Seasonality is really the key to cooking. We’re coming off of heartier stews and bigger meals to brighter spring ingredients, like peas and ramps, which lead up to rhubarb and radishes, then suddenly, you’re in summer. That clock is just a natural beat that nature gives us.
CB: Speaking of which, what are the spring ingredients that you’re most excited about right now?
MS: Think about something as simple as collard greens. Now I might cook them with mustard and I just kiss the mustard with the greens in the pan because it’s lighter. Ramps, of course, if I do something with pesto or something with vinegarette, I’ll char the ramps or pickle the ramps. I want to shave raw asparagus into everything, and that will eventually become corn. We think about the moment we’re in. Eating something like rhubarb when it’s in the height of their season is something that is just rubbery in its off-season. I think that making people aware of those micro-seasons will help them enjoy this collaboration.
Marcus Samuelsson is a chef and restauranteur who has 11 bars and restaurants worldwide, including Red Rooster (Harlem), Streetbird Rotisserie (Harlem), and Marc Burger (Chicago). You can buy his memoir Yes, Chef on Amazon.

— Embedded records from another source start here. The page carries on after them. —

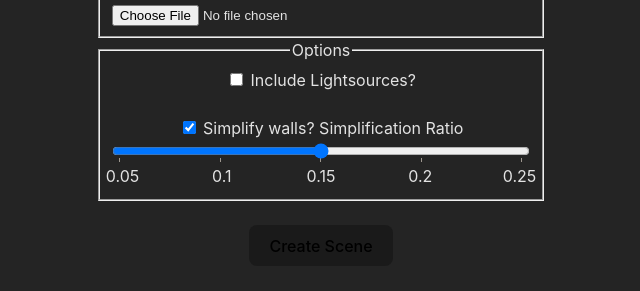
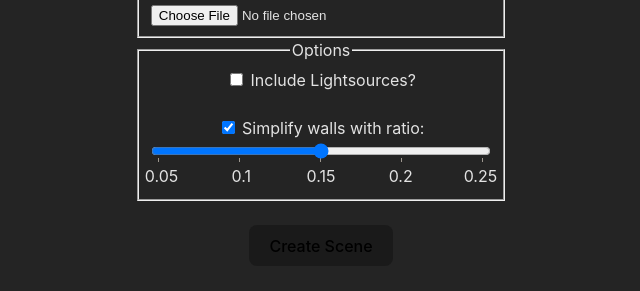
Before and after one commit to nilskk/owlbear-universalvtt-upload, a website built with Vite: page index.html in a window 1280 px wide. Shown: the part 135-426 px from the top of the page, without its empty margins (319-959 px from the left). Built offline with nearby package versions, Linux system fonts and the light colour scheme.

Commit message:
modify html

```diff
--- a/index.html
+++ b/index.html
@@ -40,8 +40,7 @@
         <div id="simplification">
           <!-- This block contains a checkbox for simplifying walls and a range input for setting the simplification ratio -->
           <input type="checkbox" id="simplificationCheckbox" checked>
-          <label for="simplificationCheckbox">Simplify walls?</label>
-          <label for="simplificationSlider">Simplification Ratio</label>
+          <label for="simplificationCheckbox">Simplify walls with ratio:</label>
           <input type="range" id="simplificationSlider" min="0.05" max="0.25" step="0.05" list="values" />
 
           <datalist id="values">
```
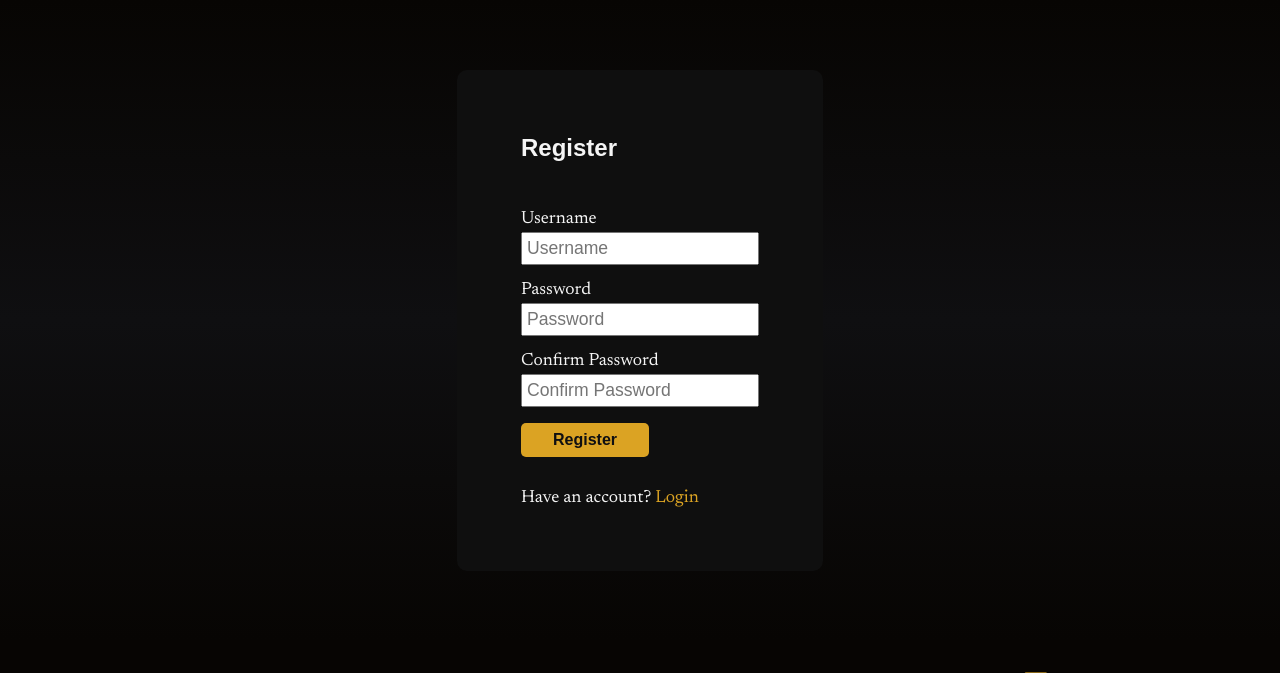
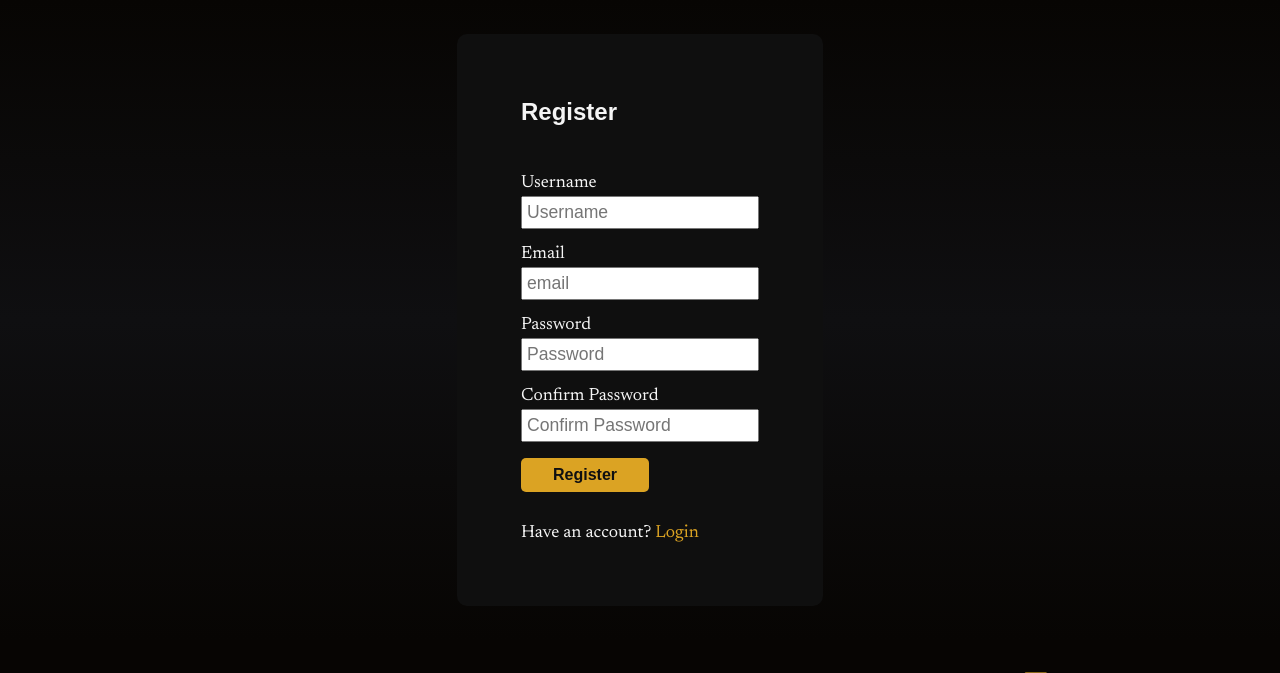
Before and after one commit to BrandonTraviss/PHPCSSProject, a PHP site: page /register.php in a window 1280 px wide. Shown: the part 152-825 px from the top of the page. Run offline with PHP 8.4, Linux system fonts and the light colour scheme; some web fonts are replaced.

Commit message:
Email added to register

```diff
--- a/register.php
+++ b/register.php
@@ -11,6 +11,10 @@
             <div class="input-container">
                 <label for="username" class="label-row-register">Username</label>
                 <input id="username" name="username" type="text" placeholder="Username">
+            </div>
+            <div class="input-container">
+                <label for="email" class="label-row-register">Email</label>
+                <input id="email" name="email" type="email" placeholder="email">
             </div>
             <div class="input-container">
                 <label for="password" class="label-row-register">Password</label>
```
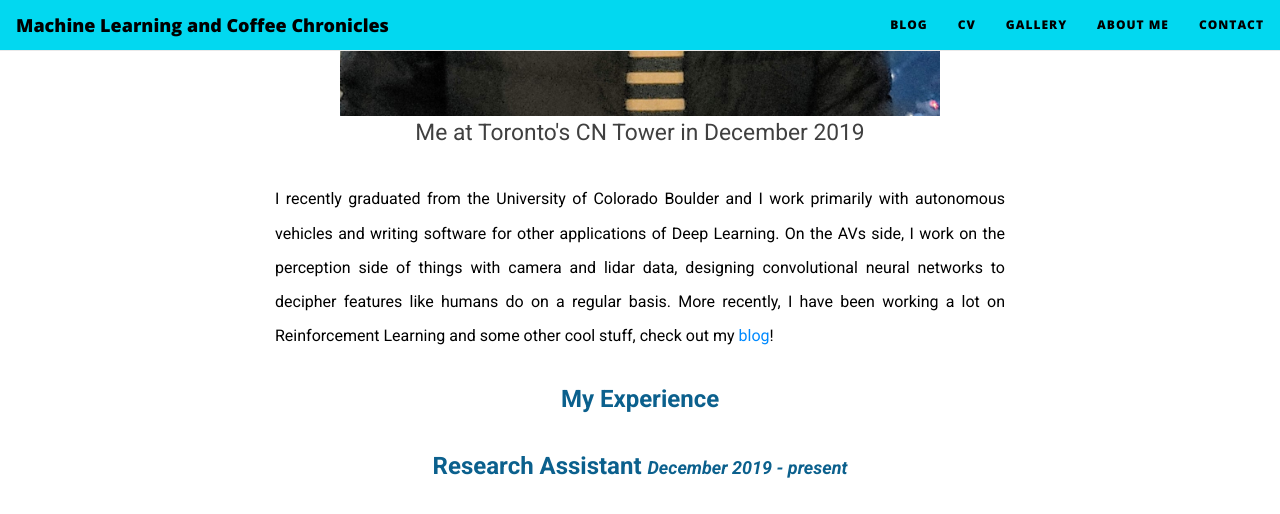
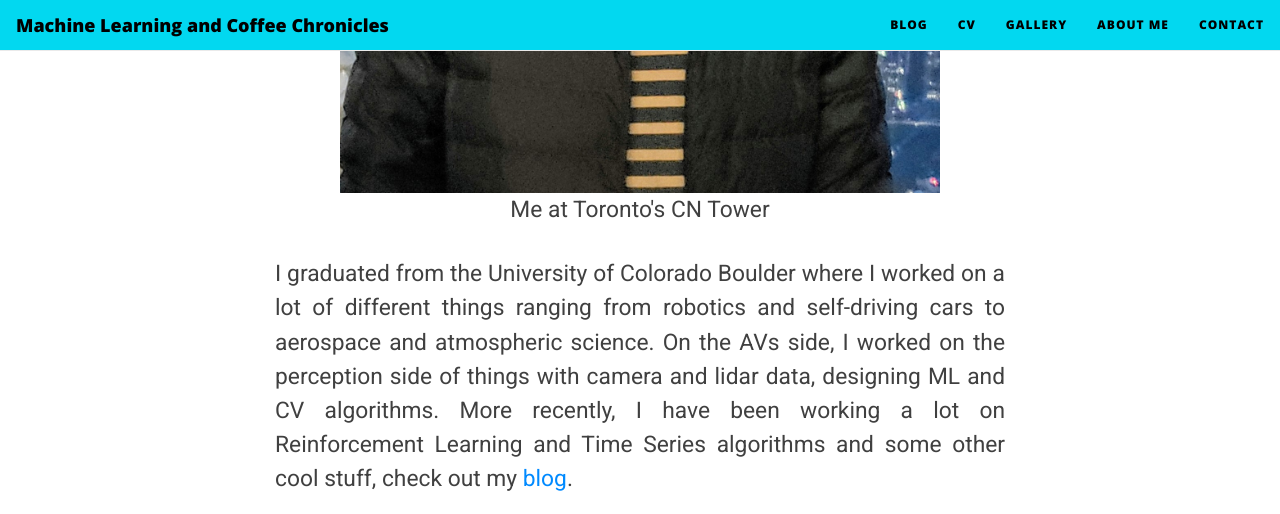
Before and after one commit to vikasnataraja/vikasnataraja.github.io, a Jekyll site: the page built from about.md, in a window 1280 px wide and 1400 px high, scrolled down 1321 px. Shown: the top 514 px of the window. Built offline with Jekyll 4.4.1, drawn with Linux system fonts in a browser that asks for light colours; nearby versions of some CDN libraries; some of the changed text lies outside the part shown; grey boxes are pictures that could not be loaded.

Commit message:
replace about page with markdown and updated content

```diff
--- a/_layouts/page.html
+++ b/_layouts/page.html
@@ -4,7 +4,7 @@
 
 {% include header.html type="page" %}
 
-<div class="container-md" role="main">
+<div class="container-md" role="main" align="justify">
   <div class="row">
     <div class="col-xl-8 offset-xl-2 col-lg-10 offset-lg-1">
       {{ content }}
--- a/about.html
+++ /dev/null
@@ -1,164 +0,0 @@
----
-layout: page
-title: About Me | Vikas Nataraja
-subtitle: Vikas Nataraja
----
-
-<p align="justify">
-  <span style="font-family:Roboto, sans-serif;">
-    <font size = "3" color = "000000">
-      Hey there! I'm Vikas Nataraja, a research assistant at the Laboratory for Atmospheric and Space Phyiscs (LASP).
-      I design and experiment with various Machine Learning and Deep Learning algorithms and models, particularly
-      in the field of self-driving cars. I wanted to learn HTML and CSS to build this website and ta-da!
-      So if you want to talk about self-driving vehicles, robotics,
-      machine learning, coffee, how vim is better than emacs, soccer,
-      hit me up! <a href="mailto:viha4393@colorado.edu">Email Me</a>, connect with me
-      on <a href="https://www.linkedin.com/in/vikas-hanasoge-nataraja/">LinkedIn</a> or follow me
-      on <a href="http://twitter.com/vikasnataraja">Twitter</a> and check out
-      my <a href="https://www.github.com/vikasnataraja">Github</a>!
-    </font>
-  </span>
-</p>
-
-<p align="center">
-  <strong>
-    <font size="5" color="0B608D">
-      About Me
-    </font>
-  </strong>
-</p>
-
-<figure align="center">
-  <img width="600" height="680" src="/assets/img/cn_tower.jpg">
-    <figcaption> Me at Toronto's CN Tower in December 2019</figcaption>
-</figure>
-
-<p align="justify">
-  <span style="font-family:Roboto, sans-serif;">
-    <font size = "3" color = "000000">
-      I recently graduated from the University of Colorado Boulder and I work primarily with autonomous vehicles
-      and writing software for other applications of Deep Learning. On the AVs side, I work on the perception side of things
-      with camera and lidar data, designing convolutional neural networks to decipher features like humans
-      do on a regular basis. More recently, I have been working a lot on Reinforcement Learning and some
-      other cool stuff, check out my <a href="https://vikasnataraja.github.io/blog/">blog</a>!
-    </font>
-  </span>
-</p>
-
-<p align="center">
-  <strong>
-    <font size="5.5" color="0B608D">
-      My Experience
-    </font>
-  </strong>
-</p>
-
-<p align="center">
-  <strong>
-    <font size="5.5" color="0B608D">
-      Research Assistant <i> <font size="4">December 2019 - present </font> </i>
-    </font>
-  </strong>
-</p>
-
-<figure align="center">
-  <img width="700" height="400" src="/assets/img/east_campus.jpg">
-    <figcaption>The Rocky Mountains in Boulder, CO</figcaption>
-</figure>
-
-<p align="justify">
-  <span style="font-family:Roboto, sans-serif;">
-    <font size = "3" color = "000000">
-      Currently I work as a Research Assistant at the
-      <a href="http://lasp.colorado.edu/home/">Laboratory for Atmospheric and Space Phyiscs</a> with
-       <a href="https://www.colorado.edu/atoc/sebastian-schmidt">Dr. Sebastian Schmidt</a> to use machine learning
-       to predict Cloud Optical Thickness from cloud radiances. The idea is to design a CNN to quickly estimate
-       the Cloud Optical Thickness or COT based on a 3D radiative transfer model. In simpler words, calculate the
-       optical thickness of clouds in images taken from a Sky-View camera by taking into account the radiative transfer
-       (geometry and spectral distribution of radiation) through clouds. This is one of the first times I have had the
-       chance to use Deep Learning in a field other than autonomous vehicles or robotics and I'm very excited for it!
-       We started with a PSPNet-based framework/backbone but quickly switched to other complex architectures which
-       have produced some incredible results. I'm pretty pumped about it, stay tuned for our paper!
-    </font>
-  </span>
-</p>
-
-<p align="center">
-  <strong>
-    <font size="5.5" color="0B608D">
-        My internship at an awesome startup in Pittsburgh <br/> <i> <font size="4"> Summer 2019 </font> </i>
-    </font>
-  </strong>
-</p>
-
-<figure align="center">
-  <img width="700" height="450" src="/assets/img/allvision.jpg">
-    <figcaption>The team at Allvision IO at an event in the Strip District</figcaption>
-</figure>
-
-<p align="justify">
-  <span style="font-family:Roboto, sans-serif;">
-    <font size = "3" color = "000000">
-    In the last couple of years, I have had the opportunity to work on some truly fascinating topics.
-    In the summer of 2019, I interned as a Software Engineer with <a href="https://allvision.io/">Allvision IO</a> in
-    Pittsburgh, PA where I worked on building and training a Faster R-CNN and an SSD model to detect license plates
-    in a video stream. In my 3 months at Allvision, I wrote an end-to-end pipeline to grab the images from the dataset,
-    preprocess them, feed them into my model which produces 2D coordinate bounding boxes which are then sent to OpenALPR
-    for license plate character recognition. My model performed quite well on Pittsburgh's Strip District and East Liberty
-    datasets which were the only two available to me at the time.
-    </font>
-  </span>
-</p>
-
-
-<p align="center">
-  <strong>
-    <font size="5.5" color="0B608D">
-        Teaching Assistant <i> <font size="4"> Fall 2019 </font> </i>
-    </font>
-  </strong>
-</p>
-
-<p align="justify">
-  <span style="font-family:Roboto, sans-serif;">
-    <font size = "3" color = "000000">
-      During my time at CU Boulder, I was a Teaching Assistant for a couple of courses - ECEN 2703 Discrete Math
-      for Computer Engineers with Dr. Fabio Somenzi and ATOC 4815 Data Visualization with Python with Dr. Sebastian Schmidt.
-      While both courses were immensely exciting to teach, the latter was so much fun because I had the chance to create new
-      course content and teach Python and Machine Learning to students who had never even heard or experimented with it.
-      It presented a new challenge to me since I mostly run in Computer Science and AV circles where  it is quite safe
-      to assume that people have heard about these kind of topics and brought me back to my roots and forced me to
-      re-learn some topics I had forgotten about. One of my more exciting ventures for sure!
-    </font>
-  </span>
-</p>
-
-<p align="center">
-  <strong>
-    <font size="5.5" color="0B608D">
-        Lead Software Engineer - ADCS at Maxwell CubeSat <br/> <i> <font size="4"> September 2018 - May 2020</font></i>
-    </font>
-  </strong>
-</p>
-
-<figure align="center">
-  <img width="700" height="400" src="/assets/img/maxwell.jpg">
-    <figcaption>The MAXWELL Team, Fall 2019</figcaption>
-</figure>
-
-<p align="justify">
-  <span style="font-family:Roboto, sans-serif;">
-    <font size = "3" color = "000000">
-      For the entirety of my grad school life, I worked for the ADCS Software Engineering Team
-      for the <a href="https://www.colorado.edu/project/maxwellcubesat/our-mission">Maxwell CubeSat</a> mission
-      and I held various roles including Volunteer, Software Engineer and Team Lead. I worked on Attitude Determination
-      and Control Systems problems for the satellite. Specifically, I developed Flight Software to use perception
-      (from sensors) and control the motion of the satellite using actuators. Currently, it is scheduled to be delivered
-      to the US Air Force Research Lab by late 2020/early 2021 with a tentative launch date in the fall of 2021.
-      The biggest reason why I joined this project in the first place in spite of it not being my focus area was the
-      opportunity to take my work on Perception systems in AVs and use them in the real world and learn about
-      control systems which hasn't always particularly been my cup of tea. Plus, the chance to launch an actual satellite
-      that would fly in space was hard to turn down and it was one of the best experiences I've ever had!
-    </font>
-  </span>
-</p>
--- /dev/null
+++ b/about.md
@@ -0,0 +1,98 @@
+---
+layout: page
+title: About Me
+subtitle: Vikas Nataraja
+---
+*Last Updated: May 2020*
+
+Hey there! I'm Vikas Nataraja, a research assistant at the Laboratory for Atmospheric and Space Physics (LASP). I design and experiment with various Machine Learning algorithms and models, particularly in the field of self-driving cars. I had a couple of weeks before I started my job after graduation and I wanted to learn HTML and CSS so I decided to build this website and ta-da!
+
+So if you want to talk about self-driving vehicles, robotics,
+machine learning, coffee, how vim is better than emacs, soccer,
+hit me up! [Email me](mailto:hnvikas14@gmail.com), connect with me on [LinkedIn](https://www.linkedin.com/in/vikas-hanasoge-nataraja), follow me on [Twitter](http://twitter.com/vikasnataraja) and check out my [Github](https://www.github.com/vikasnataraja).
+
+
+<figure align="center">
+  <img width="600" height="680" src="/assets/img/cn_tower.jpg" alt="Vikas Nataraja at CN Tower in Toronto">
+    <figcaption> Me at Toronto's CN Tower </figcaption>
+</figure>
+
+I graduated from the University of Colorado Boulder where I worked on a lot of different things ranging from robotics and self-driving cars to aerospace and atmospheric science. On the AVs side, I worked on the perception side of things
+with camera and lidar data, designing ML and CV algorithms. More recently, I have been working a lot on Reinforcement Learning and Time Series algorithms and some other cool stuff, check out my [blog](https://vikasnataraja.github.io/blog/).
+
+
+<p align="center">
+  <strong>
+    <font size="5.5" color="0B608D">
+      My Experience
+    </font>
+  </strong>
+</p>
+
+<p align="center">
+  <strong>
+    <font size="5.5" color="0B608D">
+      Research Assistant <br/> <i> <font size="4">December 2019 - present </font> </i>
+    </font>
+  </strong>
+</p>
+
+<figure align="center">
+  <img width="700" height="400" src="/assets/img/east_campus.jpg" alt="East campus University of Colorado Boulder">
+    <figcaption>A view of the Flatirons in Boulder, CO</figcaption>
+</figure>
+
+
+Currently I work as a Research Assistant at the [Laboratory for Atmospheric and Space Physics](http://lasp.colorado.edu/home/) with
+Dr. Sebastian Schmidt to use machine learning to predict Cloud Optical Thickness from cloud radiances. The idea is to design a CNN to quickly estimate the Cloud Optical Thickness or COT based on a 3D radiative transfer model. In simpler words, calculate the
+optical thickness of clouds in images taken from a Sky-View camera by taking into account the radiative transfer (geometry and spectral distribution of radiation) through clouds. This is one of the first times I have had the chance to use Deep Learning in a field other than autonomous vehicles or robotics and I'm very excited for it! We started with a PSPNet-based framework/backbone but quickly switched to other complex architectures which have produced some incredible results. I'm pretty pumped about it, stay tuned for our paper!
+
+<p align="center">
+  <strong>
+    <font size="5.5" color="0B608D">
+        My internship at an awesome startup in Pittsburgh <br/> <i> <font size="4"> Summer 2019 </font> </i>
+    </font>
+  </strong>
+</p>
+
+<figure align="center">
+  <img width="700" height="450" src="/assets/img/allvision.jpg" alt="Allvision IO event in Pittsburgh, PA">
+    <figcaption>The team at Allvision IO at an event in the Strip District</figcaption>
+</figure>
+
+
+In the last couple of years, I have had the opportunity to work on some truly fascinating topics. In the summer of 2019, I interned as a Software Engineer with [Allvision IO](https://allvision.io/) in Pittsburgh, PA where I worked on building and training a Faster R-CNN and an SSD model to detect license plates in a video stream. In my 3 months at Allvision, I wrote an end-to-end pipeline to grab the images from the dataset, preprocess them, feed them into my model which produces 2D coordinate bounding boxes which are then sent to OpenALPR for license plate character recognition. My model performed quite well on Pittsburgh's Strip District and East Liberty datasets which were the only two available to me at the time.
+
+
+<p align="center">
+  <strong>
+    <font size="5.5" color="0B608D">
+        Teaching Assistant <br/> <i> <font size="4"> Fall 2019 </font> </i>
+    </font>
+  </strong>
+</p>
+
+
+During my time at CU Boulder, I was a Teaching Assistant for a couple of courses - ECEN 2703 Discrete Math
+for Computer Engineers with Dr. Fabio Somenzi and ATOC 4815 Data Visualization with Python with Dr. Sebastian Schmidt.
+While both courses were immensely exciting to teach, the latter was so much fun because I had the chance to create new
+course content and teach Python and Machine Learning to students who had never even heard or experimented with it.
+It presented a new challenge to me since I mostly run in Computer Science and AV circles where  it is quite safe
+to assume that people have heard about these kind of topics and brought me back to my roots and forced me to
+re-learn some topics I had forgotten about. One of my more exciting ventures for sure!
+
+
+<p align="center">
+  <strong>
+    <font size="5.5" color="0B608D">
+        Lead Software Engineer - ADCS at Maxwell CubeSat <br/> <i> <font size="4"> September 2018 - May 2020</font></i>
+    </font>
+  </strong>
+</p>
+
+<figure align="center">
+  <img width="700" height="400" src="/assets/img/maxwell.jpg" alt="MAXWELL CubeSat">
+    <figcaption>The MAXWELL Team, Fall 2019</figcaption>
+</figure>
+
+For the entirety of my grad school life, I worked for the ADCS Software Engineering Team for the [Maxwell CubeSat](https://www.colorado.edu/project/maxwellcubesat/our-mission) mission and I held various roles including Volunteer, Software Engineer and Team Lead. I worked on Attitude Determination and Control Systems problems for the satellite. Specifically, I developed Flight Software to use perception (from sensors) and control the motion of the satellite using actuators. Currently, it is scheduled to be delivered to the US Air Force Research Lab by late 2020/early 2021 with a tentative launch date in the fall of 2021. The biggest reason why I joined this project in the first place in spite of it not being my focus area was the opportunity to take my work on Perception systems in AVs and use them in the real world and learn about control systems which hasn't always particularly been my cup of tea. Plus, the chance to launch an actual satellite that would fly in space was hard to turn down and it was one of the best experiences I've ever had!
```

Pure Leaf Tea House Collection is now available in grocery, convenience, mass market retailers and select club stores nationwide, or online via retailers at PureLeaf.com.